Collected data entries
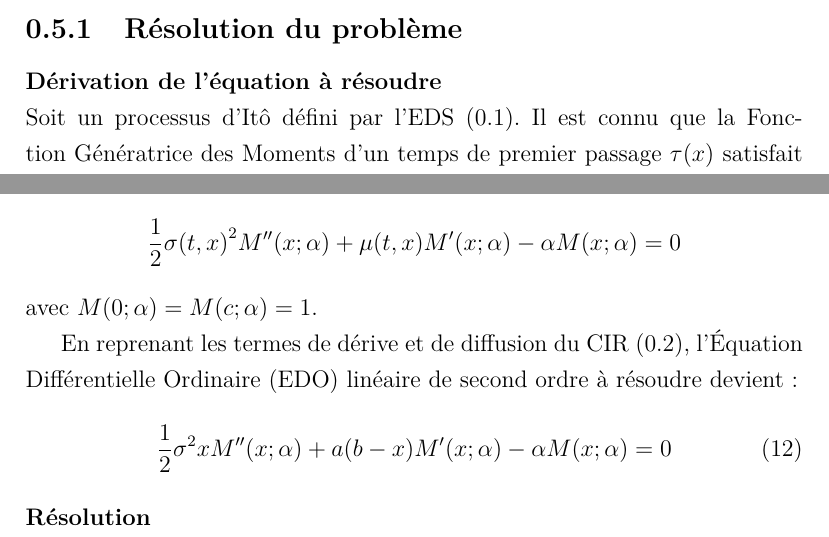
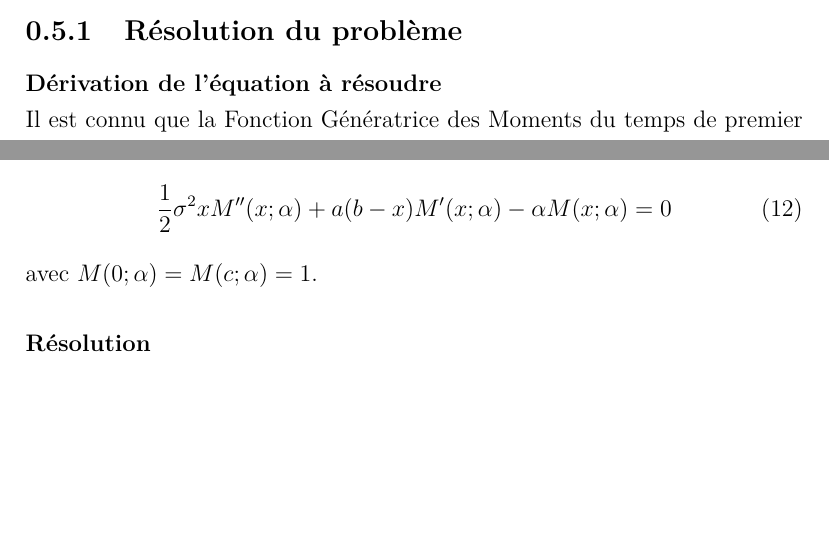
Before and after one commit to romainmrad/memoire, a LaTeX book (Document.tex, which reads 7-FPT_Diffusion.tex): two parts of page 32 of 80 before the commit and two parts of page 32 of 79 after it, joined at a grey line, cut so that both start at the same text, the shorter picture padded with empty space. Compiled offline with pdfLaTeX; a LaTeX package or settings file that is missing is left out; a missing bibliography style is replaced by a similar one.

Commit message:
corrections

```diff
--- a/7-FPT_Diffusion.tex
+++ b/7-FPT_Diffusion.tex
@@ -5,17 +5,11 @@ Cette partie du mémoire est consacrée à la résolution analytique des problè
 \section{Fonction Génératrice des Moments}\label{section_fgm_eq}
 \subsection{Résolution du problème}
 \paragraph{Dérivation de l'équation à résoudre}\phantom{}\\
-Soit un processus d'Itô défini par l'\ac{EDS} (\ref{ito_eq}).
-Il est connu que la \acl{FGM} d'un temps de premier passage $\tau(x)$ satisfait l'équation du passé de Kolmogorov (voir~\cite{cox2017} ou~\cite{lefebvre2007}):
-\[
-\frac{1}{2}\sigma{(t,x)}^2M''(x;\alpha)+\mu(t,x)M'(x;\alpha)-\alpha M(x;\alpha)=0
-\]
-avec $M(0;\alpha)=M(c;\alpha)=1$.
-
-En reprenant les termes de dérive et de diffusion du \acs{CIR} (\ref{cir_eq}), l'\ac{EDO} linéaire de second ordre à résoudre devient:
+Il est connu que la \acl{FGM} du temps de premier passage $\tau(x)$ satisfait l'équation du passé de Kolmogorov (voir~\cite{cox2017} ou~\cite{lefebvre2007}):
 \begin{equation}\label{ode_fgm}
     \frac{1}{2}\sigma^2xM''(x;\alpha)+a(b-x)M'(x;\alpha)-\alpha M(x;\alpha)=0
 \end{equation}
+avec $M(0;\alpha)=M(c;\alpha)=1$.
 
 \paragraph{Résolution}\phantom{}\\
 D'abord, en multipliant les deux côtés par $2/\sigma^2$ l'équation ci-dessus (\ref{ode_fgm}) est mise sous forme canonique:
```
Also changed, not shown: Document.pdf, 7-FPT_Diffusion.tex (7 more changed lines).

Instructions to follow
For your answer, write out the data exactly and drop every picture.

Answer space
Before and after one commit to romainmrad/memoire, a LaTeX book (Document.tex, which reads 7-FPT_Diffusion.tex): two parts of page 32 of 80 before the commit and two parts of page 32 of 79 after it, joined at a grey line, cut so that both start at the same text, the shorter picture padded with empty space. Compiled offline with pdfLaTeX; a LaTeX package or settings file that is missing is left out; a missing bibliography style is replaced by a similar one.

Commit message:
corrections

```diff
--- a/7-FPT_Diffusion.tex
+++ b/7-FPT_Diffusion.tex
@@ -5,17 +5,11 @@ Cette partie du mémoire est consacrée à la résolution analytique des problè
 \section{Fonction Génératrice des Moments}\label{section_fgm_eq}
 \subsection{Résolution du problème}
 \paragraph{Dérivation de l'équation à résoudre}\phantom{}\\
-Soit un processus d'Itô défini par l'\ac{EDS} (\ref{ito_eq}).
-Il est connu que la \acl{FGM} d'un temps de premier passage $\tau(x)$ satisfait l'équation du passé de Kolmogorov (voir~\cite{cox2017} ou~\cite{lefebvre2007}):
-\[
-\frac{1}{2}\sigma{(t,x)}^2M''(x;\alpha)+\mu(t,x)M'(x;\alpha)-\alpha M(x;\alpha)=0
-\]
-avec $M(0;\alpha)=M(c;\alpha)=1$.
-
-En reprenant les termes de dérive et de diffusion du \acs{CIR} (\ref{cir_eq}), l'\ac{EDO} linéaire de second ordre à résoudre devient:
+Il est connu que la \acl{FGM} du temps de premier passage $\tau(x)$ satisfait l'équation du passé de Kolmogorov (voir~\cite{cox2017} ou~\cite{lefebvre2007}):
 \begin{equation}\label{ode_fgm}
     \frac{1}{2}\sigma^2xM''(x;\alpha)+a(b-x)M'(x;\alpha)-\alpha M(x;\alpha)=0
 \end{equation}
+avec $M(0;\alpha)=M(c;\alpha)=1$.
 
 \paragraph{Résolution}\phantom{}\\
 D'abord, en multipliant les deux côtés par $2/\sigma^2$ l'équation ci-dessus (\ref{ode_fgm}) est mise sous forme canonique:
```
Also changed, not shown: Document.pdf, 7-FPT_Diffusion.tex (7 more changed lines).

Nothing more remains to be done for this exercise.